Your goal –
Print the line that contains "Graded early slate: 4-0 (+4.48u)", then every line after it until the entries end, exactly as they read; do not include pictures.

(Difference listings)
<<<<

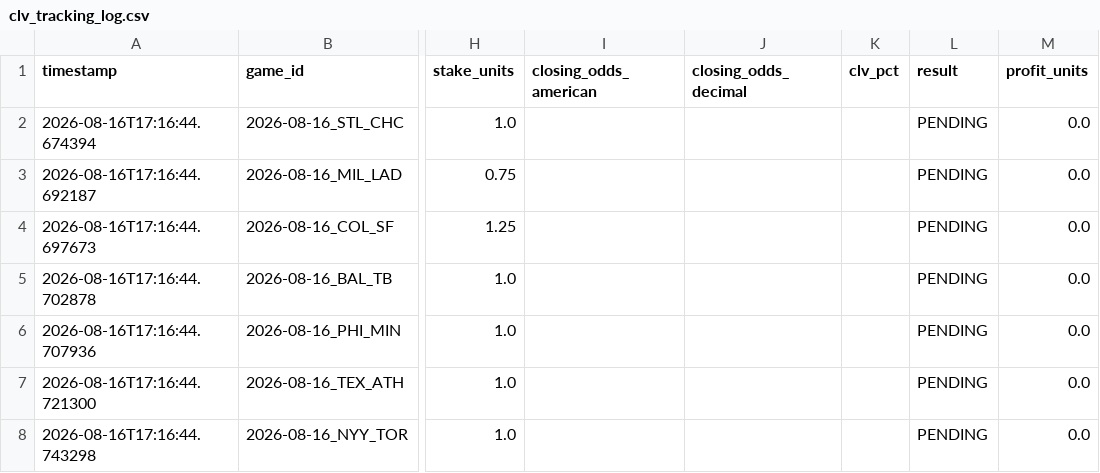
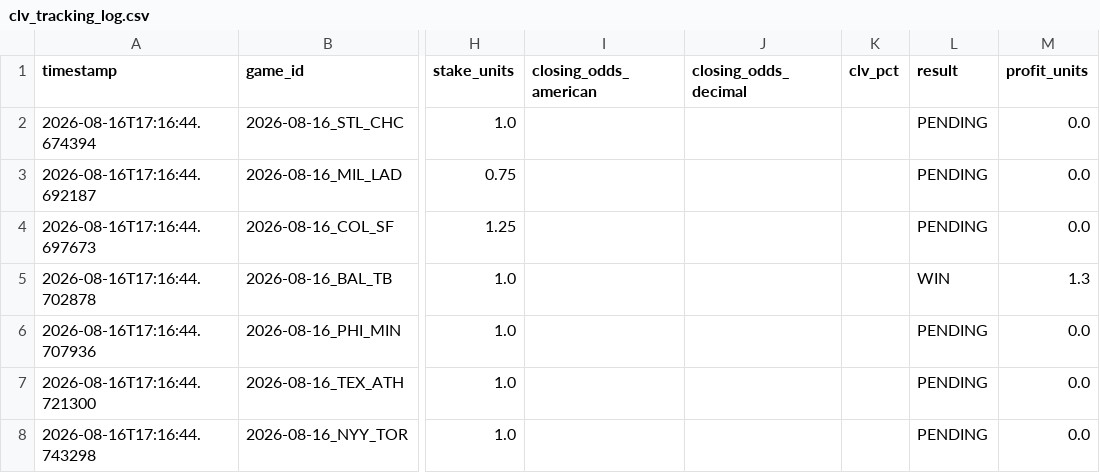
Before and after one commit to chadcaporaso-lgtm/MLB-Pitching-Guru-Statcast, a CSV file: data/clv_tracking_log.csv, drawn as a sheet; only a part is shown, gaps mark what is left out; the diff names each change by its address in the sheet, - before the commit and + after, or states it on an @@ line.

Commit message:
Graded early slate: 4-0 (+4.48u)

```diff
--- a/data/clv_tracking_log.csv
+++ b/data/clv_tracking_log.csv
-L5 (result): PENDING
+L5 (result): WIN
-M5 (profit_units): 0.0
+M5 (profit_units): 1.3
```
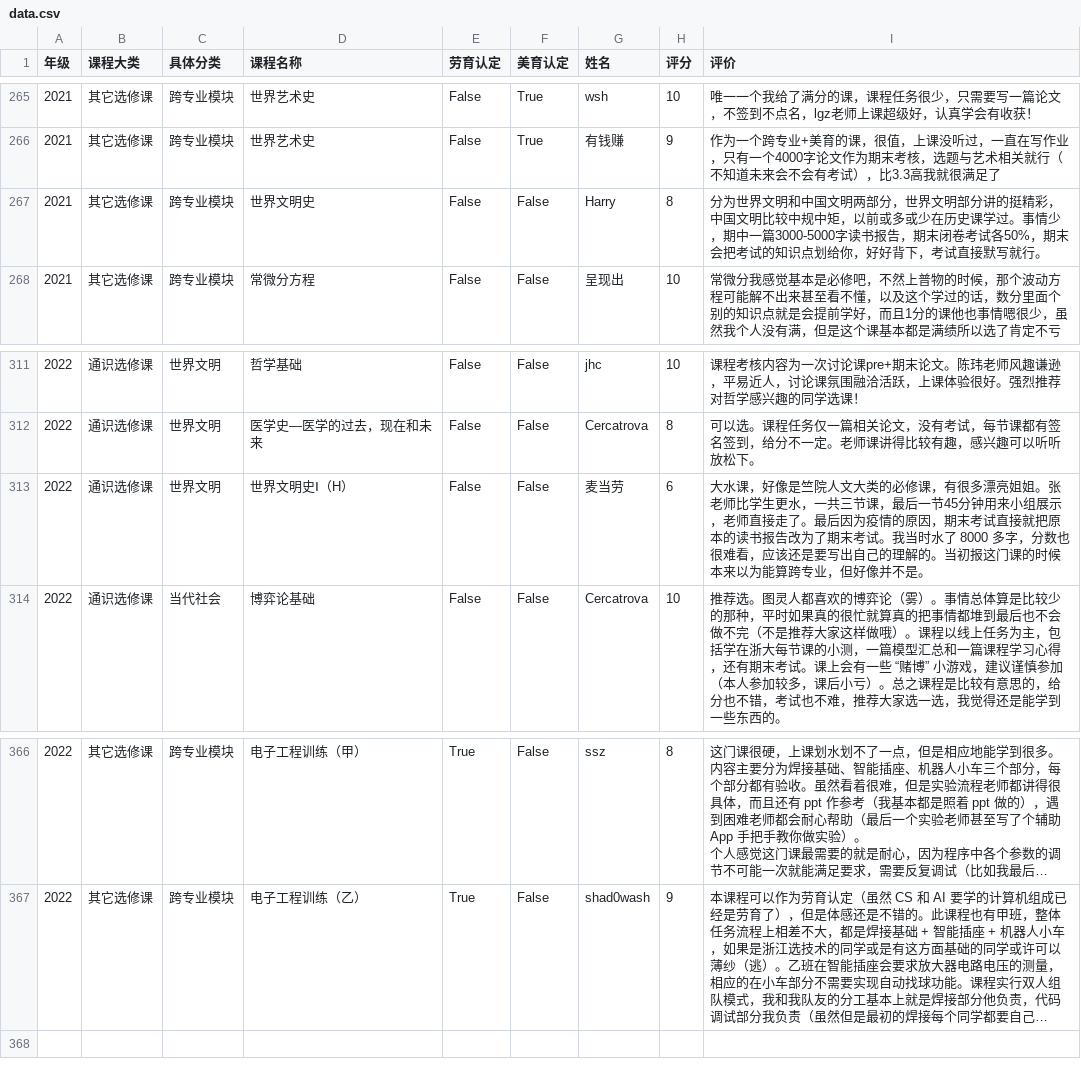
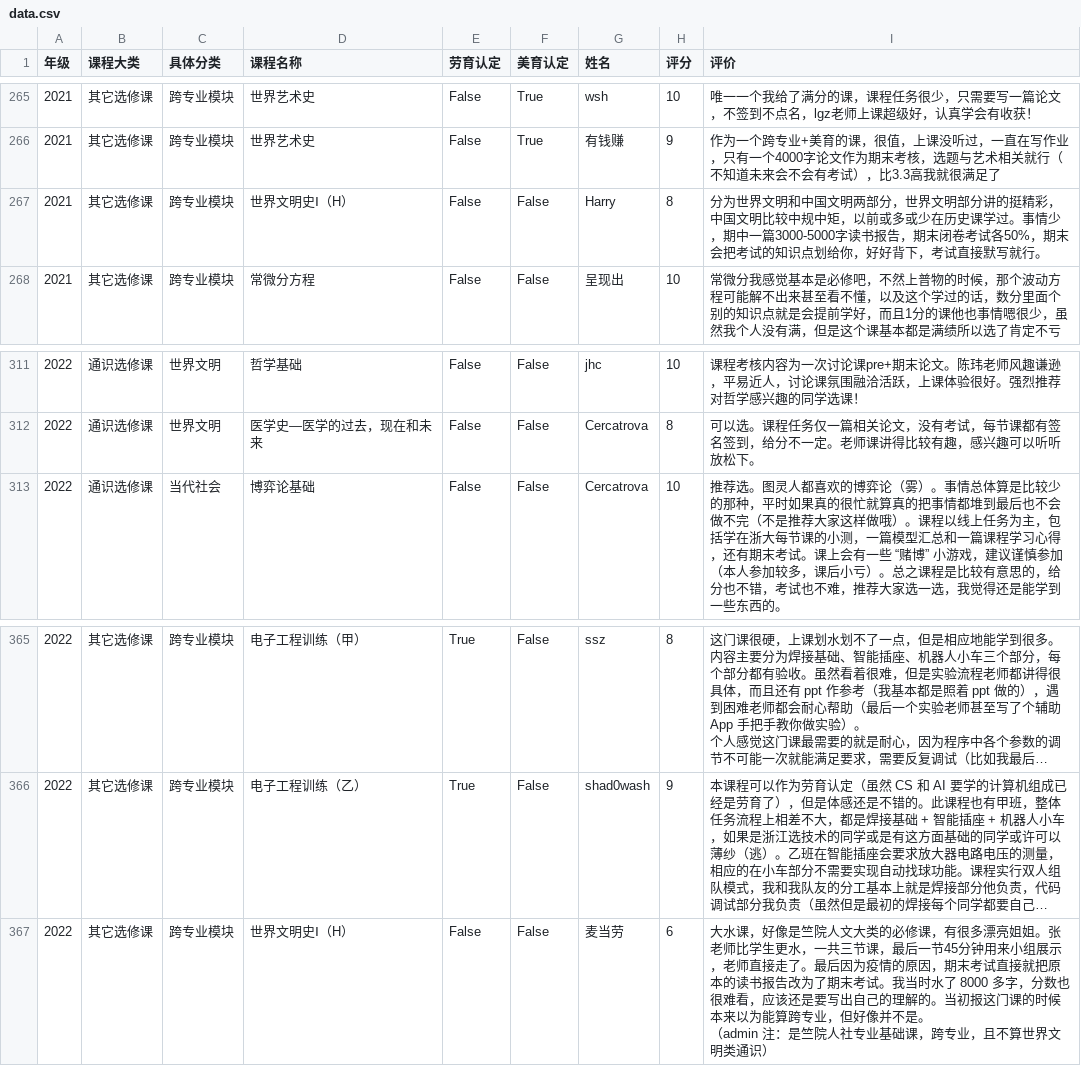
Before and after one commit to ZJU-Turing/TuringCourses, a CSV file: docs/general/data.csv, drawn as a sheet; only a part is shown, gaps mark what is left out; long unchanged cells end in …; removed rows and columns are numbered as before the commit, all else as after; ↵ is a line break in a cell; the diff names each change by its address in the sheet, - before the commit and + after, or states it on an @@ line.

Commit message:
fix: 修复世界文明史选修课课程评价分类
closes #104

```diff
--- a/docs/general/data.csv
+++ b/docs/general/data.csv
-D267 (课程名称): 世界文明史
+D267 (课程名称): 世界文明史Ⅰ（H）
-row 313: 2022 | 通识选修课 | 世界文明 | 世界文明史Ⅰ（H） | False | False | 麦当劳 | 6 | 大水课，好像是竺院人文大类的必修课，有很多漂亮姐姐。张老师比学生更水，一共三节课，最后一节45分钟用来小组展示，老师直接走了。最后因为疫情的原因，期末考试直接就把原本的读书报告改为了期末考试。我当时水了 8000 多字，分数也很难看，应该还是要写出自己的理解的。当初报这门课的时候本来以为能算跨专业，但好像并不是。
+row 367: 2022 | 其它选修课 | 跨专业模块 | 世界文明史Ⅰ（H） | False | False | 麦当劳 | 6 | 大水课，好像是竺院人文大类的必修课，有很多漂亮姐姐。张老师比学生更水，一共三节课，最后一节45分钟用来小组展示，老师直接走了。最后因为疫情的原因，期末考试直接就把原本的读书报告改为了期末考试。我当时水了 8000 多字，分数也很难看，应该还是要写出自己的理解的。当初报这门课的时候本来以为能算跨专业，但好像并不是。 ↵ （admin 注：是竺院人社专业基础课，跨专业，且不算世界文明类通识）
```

>>>>

Worked solution –
Graded early slate: 4-0 (+4.48u)

```diff
--- a/data/clv_tracking_log.csv
+++ b/data/clv_tracking_log.csv
-L5 (result): PENDING
+L5 (result): WIN
-M5 (profit_units): 0.0
+M5 (profit_units): 1.3
```
Before and after one commit to ZJU-Turing/TuringCourses, a CSV file: docs/general/data.csv, drawn as a sheet; only a part is shown, gaps mark what is left out; long unchanged cells end in …; removed rows and columns are numbered as before the commit, all else as after; ↵ is a line break in a cell; the diff names each change by its address in the sheet, - before the commit and + after, or states it on an @@ line.

Commit message:
fix: 修复世界文明史选修课课程评价分类
closes #104

```diff
--- a/docs/general/data.csv
+++ b/docs/general/data.csv
-D267 (课程名称): 世界文明史
+D267 (课程名称): 世界文明史Ⅰ（H）
-row 313: 2022 | 通识选修课 | 世界文明 | 世界文明史Ⅰ（H） | False | False | 麦当劳 | 6 | 大水课，好像是竺院人文大类的必修课，有很多漂亮姐姐。张老师比学生更水，一共三节课，最后一节45分钟用来小组展示，老师直接走了。最后因为疫情的原因，期末考试直接就把原本的读书报告改为了期末考试。我当时水了 8000 多字，分数也很难看，应该还是要写出自己的理解的。当初报这门课的时候本来以为能算跨专业，但好像并不是。
+row 367: 2022 | 其它选修课 | 跨专业模块 | 世界文明史Ⅰ（H） | False | False | 麦当劳 | 6 | 大水课，好像是竺院人文大类的必修课，有很多漂亮姐姐。张老师比学生更水，一共三节课，最后一节45分钟用来小组展示，老师直接走了。最后因为疫情的原因，期末考试直接就把原本的读书报告改为了期末考试。我当时水了 8000 多字，分数也很难看，应该还是要写出自己的理解的。当初报这门课的时候本来以为能算跨专业，但好像并不是。 ↵ （admin 注：是竺院人社专业基础课，跨专业，且不算世界文明类通识）
```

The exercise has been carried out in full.